* _WORK ITEM_
The word "playground" marks the lines to copy; find all of them in the entries below.
[TASK INPUTS — start]
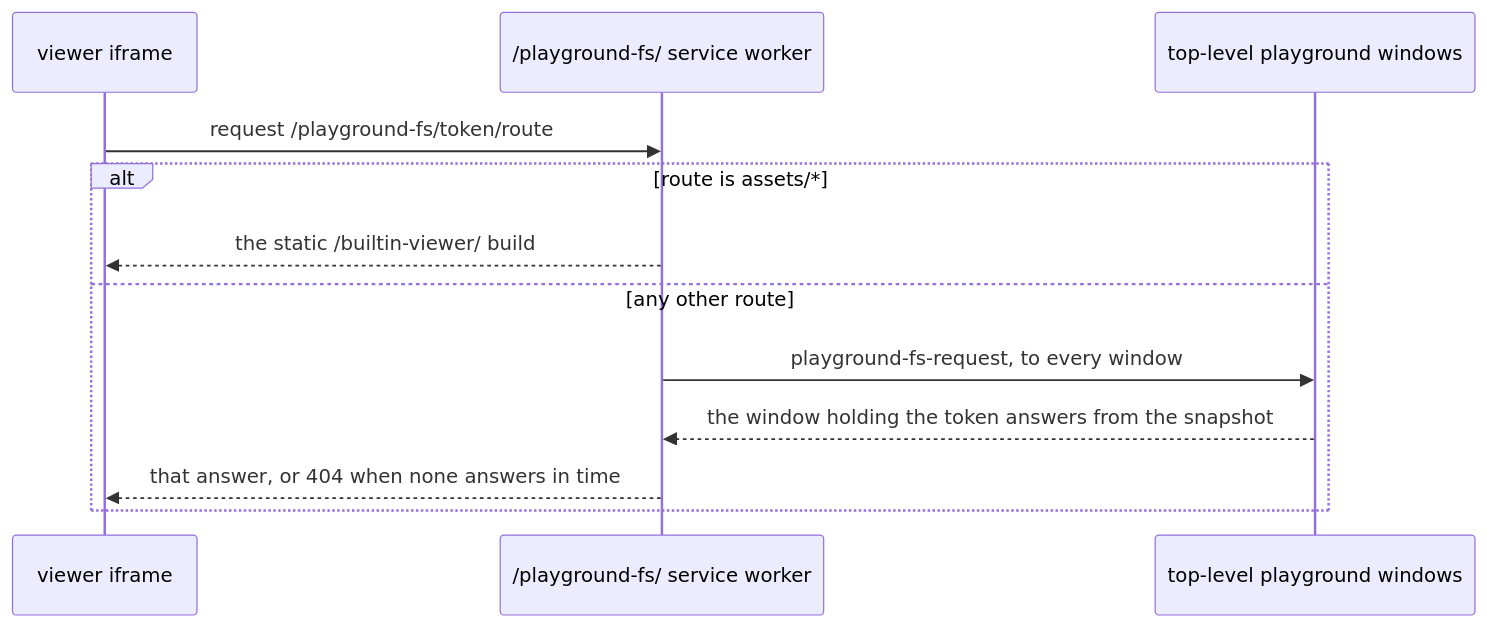
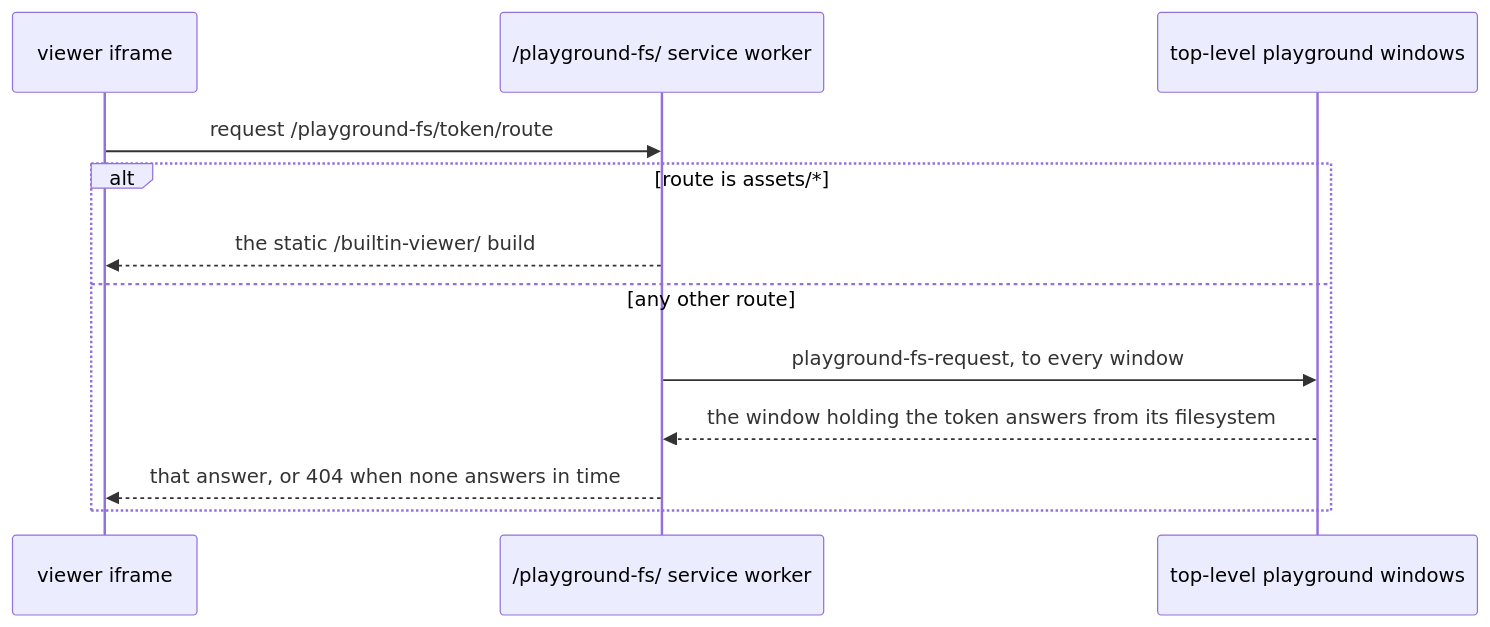
The diagram in docs/specs/tutorial.md (diffplug/dormouse), drawn with Mermaid before and after one commit. The commit also changed other lines of this file and 25 other files, not shown here.

````diff
--- a/docs/specs/tutorial.md
+++ b/docs/specs/tutorial.md
@@ -93,14 +94,14 @@
 ```mermaid
 sequenceDiagram
   participant F as viewer iframe
   participant SW as /playground-fs/ service worker
   participant P as top-level playground windows
   F->>SW: request /playground-fs/token/route
   alt route is assets/*
     SW-->>F: the static /builtin-viewer/ build
   else any other route
     SW->>P: playground-fs-request, to every window
-    P-->>SW: the window holding the token answers from the snapshot
+    P-->>SW: the window holding the token answers from its filesystem
     SW-->>F: that answer, or 404 when none answers in time
   end
 ```
````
[TASK INPUTS — finish]
* _YOUR SOLUTION_
   participant SW as /playground-fs/ service worker
   participant P as top-level playground windows
   F->>SW: request /playground-fs/token/route
     SW->>P: playground-fs-request, to every window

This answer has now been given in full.